Sports Illustrated’s Tom Donovan says Terry Francona needs to stop fiddling and start winning.
Donovan acknowledges that the Red Sox appear to be perfectly happy to let the division slip in favor of being more strongly positioned for the playoffs (health, rotation alignment, etc.):
Bye-bye, division title? Right now, it’s sure looking that way. What’s worse is that it’s clear that the division crown doesn’t seem to matter to the Red Sox. Winning the AL East — which the Sox haven’t done since 1995, by the way — is nothing but icing for Francona and the Sox. They’ll take it. But the cake, they insist, is the important thing.

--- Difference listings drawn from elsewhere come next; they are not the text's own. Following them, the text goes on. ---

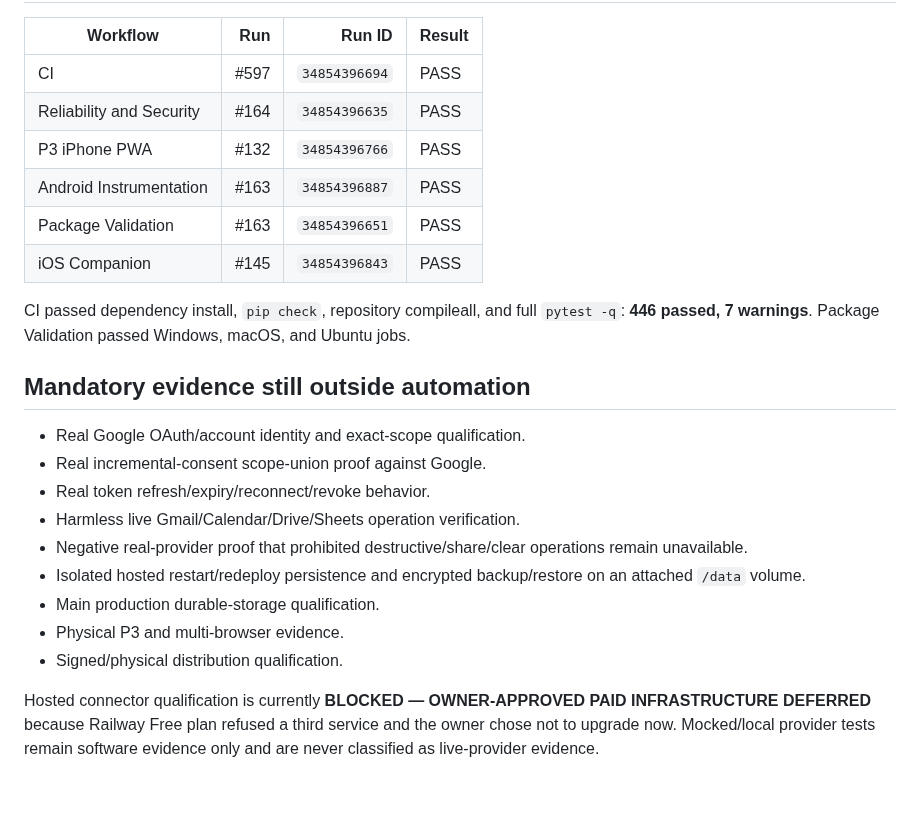
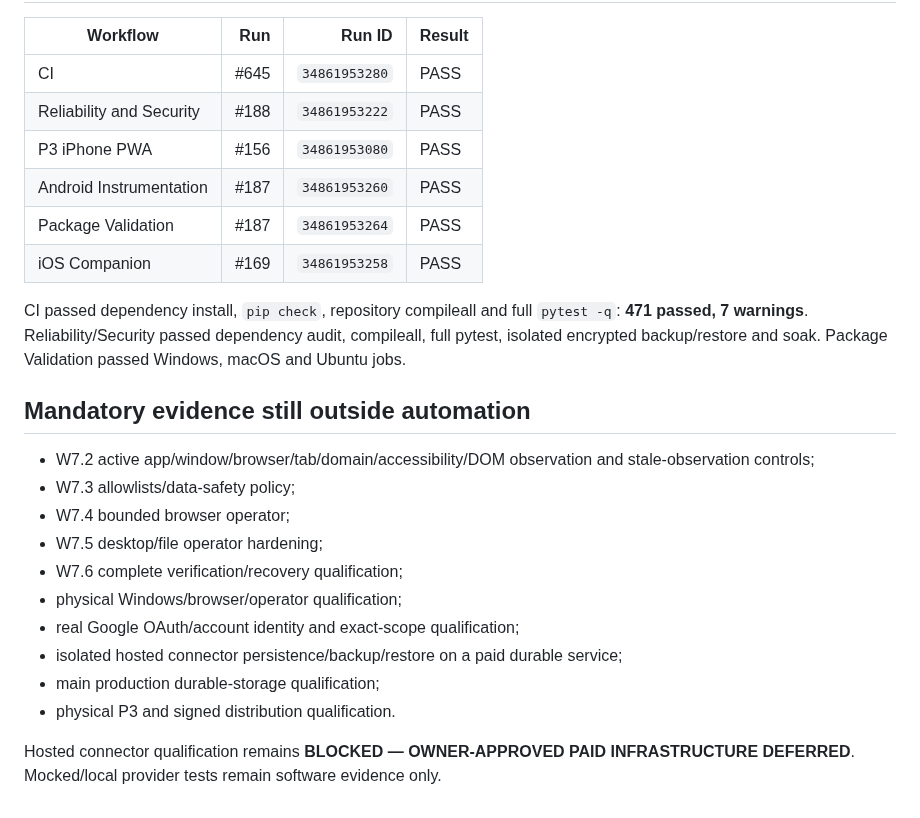
Before and after one commit to sawantvaishnav1994-ai/personal-ai, a Markdown page: docs/TEST_MATRIX.md, the part around one of its changes. GitHub-like rendering.

```diff
--- a/docs/TEST_MATRIX.md
+++ b/docs/TEST_MATRIX.md
@@ -33,25 +67,26 @@ Regression coverage added for Draft allowed with compose, rejected without compo
 
 | Workflow | Run | Run ID | Result |
 | --- | ---: | ---: | --- |
-| CI | #597 | `34854396694` | PASS |
-| Reliability and Security | #164 | `34854396635` | PASS |
-| P3 iPhone PWA | #132 | `34854396766` | PASS |
-| Android Instrumentation | #163 | `34854396887` | PASS |
-| Package Validation | #163 | `34854396651` | PASS |
-| iOS Companion | #145 | `34854396843` | PASS |
+| CI | #645 | `34861953280` | PASS |
+| Reliability and Security | #188 | `34861953222` | PASS |
+| P3 iPhone PWA | #156 | `34861953080` | PASS |
+| Android Instrumentation | #187 | `34861953260` | PASS |
+| Package Validation | #187 | `34861953264` | PASS |
+| iOS Companion | #169 | `34861953258` | PASS |
 
-CI passed dependency install, `pip check`, repository compileall, and full `pytest -q`: **446 passed, 7 warnings**. Package Validation passed Windows, macOS, and Ubuntu jobs.
+CI passed dependency install, `pip check`, repository compileall and full `pytest -q`: **471 passed, 7 warnings**. Reliability/Security passed dependency audit, compileall, full pytest, isolated encrypted backup/restore and soak. Package Validation passed Windows, macOS and Ubuntu jobs.
 
 ## Mandatory evidence still outside automation
 
-- Real Google OAuth/account identity and exact-scope qualification.
-- Real incremental-consent scope-union proof against Google.
-- Real token refresh/expiry/reconnect/revoke behavior.
-- Harmless live Gmail/Calendar/Drive/Sheets operation verification.
-- Negative real-provider proof that prohibited destructive/share/clear operations remain unavailable.
-- Isolated hosted restart/redeploy persistence and encrypted backup/restore on an attached `/data` volume.
-- Main production durable-storage qualification.
-- Physical P3 and multi-browser evidence.
-- Signed/physical distribution qualification.
+- W7.2 active app/window/browser/tab/domain/accessibility/DOM observation and stale-observation controls;
+- W7.3 allowlists/data-safety policy;
+- W7.4 bounded browser operator;
+- W7.5 desktop/file operator hardening;
+- W7.6 complete verification/recovery qualification;
+- physical Windows/browser/operator qualification;
+- real Google OAuth/account identity and exact-scope qualification;
+- isolated hosted connector persistence/backup/restore on a paid durable service;
+- main production durable-storage qualification;
+- physical P3 and signed distribution qualification.
 
-Hosted connector qualification is currently **BLOCKED — OWNER-APPROVED PAID INFRASTRUCTURE DEFERRED** because Railway Free plan refused a third service and the owner chose not to upgrade now. Mocked/local provider tests remain software evidence only and are never classified as live-provider evidence.
+Hosted connector qualification remains **BLOCKED — OWNER-APPROVED PAID INFRASTRUCTURE DEFERRED**. Mocked/local provider tests remain software evidence only.
```
Also changed, not shown: other parts of docs/TEST_MATRIX.md (+47 -13 lines).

"Ultimately," Francona said in an interview with NESN before Wednesday night’s loss in Toronto, practically dismissing the notion of winning the East, "what we’d like to do is go farther than that. We want to win a World Series."
He also acknowledges that a. The Red Sox have won the World Series as a wild card team, and b. That teams that looked terrible through Sept. 30 have made it to and won the World Series:

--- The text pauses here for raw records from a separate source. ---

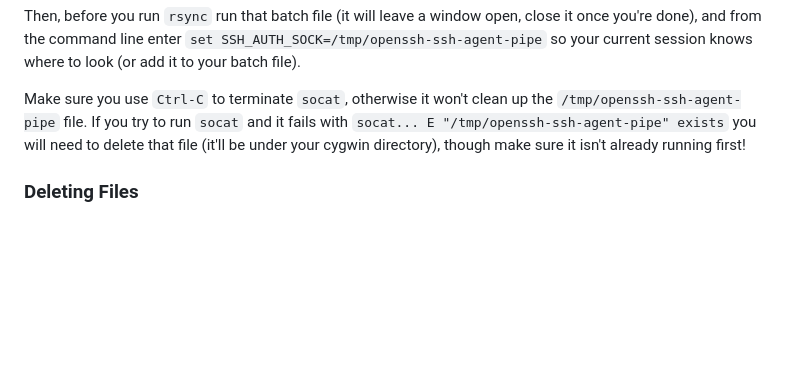
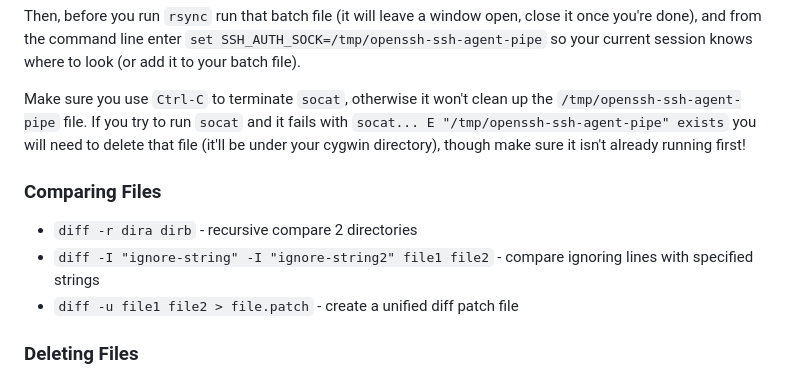
Before and after one commit to south-lacrosse/www-dev, a Markdown page: docs/development-help.md, the part around the change. GitHub-like rendering; blank space fills up the shorter version.

Commit message:
add docs on diff

```diff
--- a/docs/development-help.md
+++ b/docs/development-help.md
@@ -298,6 +298,12 @@ Then, before you run `rsync` run that batch file (it will leave a window open, c
 
 Make sure you use `Ctrl-C` to terminate `socat`, otherwise it won't clean up the `/tmp/openssh-ssh-agent-pipe` file. If you try to run `socat` and it fails with `socat... E "/tmp/openssh-ssh-agent-pipe" exists` you will need to delete that file (it'll be under your cygwin directory), though make sure it isn't already running first!
 
+### Comparing Files
+
+* `diff -r dira dirb` - recursive compare 2 directories
+* `diff -I "ignore-string" -I "ignore-string2" file1 file2` - compare ignoring lines with specified strings
+* `diff -u file1 file2 > file.patch` - create a unified diff patch file
+
 ### Deleting Files
 
 * ``rm `ls -t db-wp-*.sql.gz| awk 'NR>5'` ``- delete all but the most 5 recent matching files (just run the `ls` to see what would be deleted!)
```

I’m not a big believer in momentum. It’s a hugely overrated concept in baseball. The Cardinals proved that last season as they limped to the finish line before winning it all. But losing going into the postseason, while fighting to the end, is one thing. Backing into the postseason while giving away games is something else entirely.
But, he insists, Francona needs to get his team into gear and win now. Why?

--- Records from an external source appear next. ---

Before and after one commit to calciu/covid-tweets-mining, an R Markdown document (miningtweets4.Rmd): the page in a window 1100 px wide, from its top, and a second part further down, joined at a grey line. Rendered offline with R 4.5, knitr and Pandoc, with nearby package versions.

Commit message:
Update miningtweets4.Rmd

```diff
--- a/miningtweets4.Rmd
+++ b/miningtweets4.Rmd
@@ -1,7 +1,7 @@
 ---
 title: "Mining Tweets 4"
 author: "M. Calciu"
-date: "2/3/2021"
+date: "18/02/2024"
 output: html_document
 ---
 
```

More than that, though, what kind of competitor would settle for second place? What message does that send to the Red Sox players and their fans? What kind of message does it send to the Yankees, or the Angels, or the Indians? By essentially conceding wins now, you put doubt into your own team — it’s there, you can tell — and embolden the competition.
Really? That’s the answer you’re going to go with? The Red Sox need to win now, at whatever costs, to send a message to their playoff competition? That really makes no sense to me.
After thinking about this for a couple days, I have to admit the Sox’ apparent strategy makes sense. The Detroit Tigers aren’t keeping the Red Sox from going to the playoffs. The way the races are going, if the Sox don’t win the division, they will face the Indians while the Yanks play the Angels (arguably the ideal matchups for Boston). They’ll be healthier, better aligned, better rested as a wild card team. Better prepared for battle, in other words.
Donovan argues the Sox could use the home-field advantage (which matters not a lick until the World Series) and the choice of which ALDS schedule they’d like. These sound like pyrrhic victories to me. Home-field advantage and a better schedule are worthless if your team is exhausted from a final-week battle for a division crown that has essentially no meaning in the current format.
So, my question remains: If you’re already discounting the role of momentum, why, other than the short-term pain of losing ballgames, should the Red Sox kill themselves to win the division when in fact the division matters not at all in determining who is the World Champion?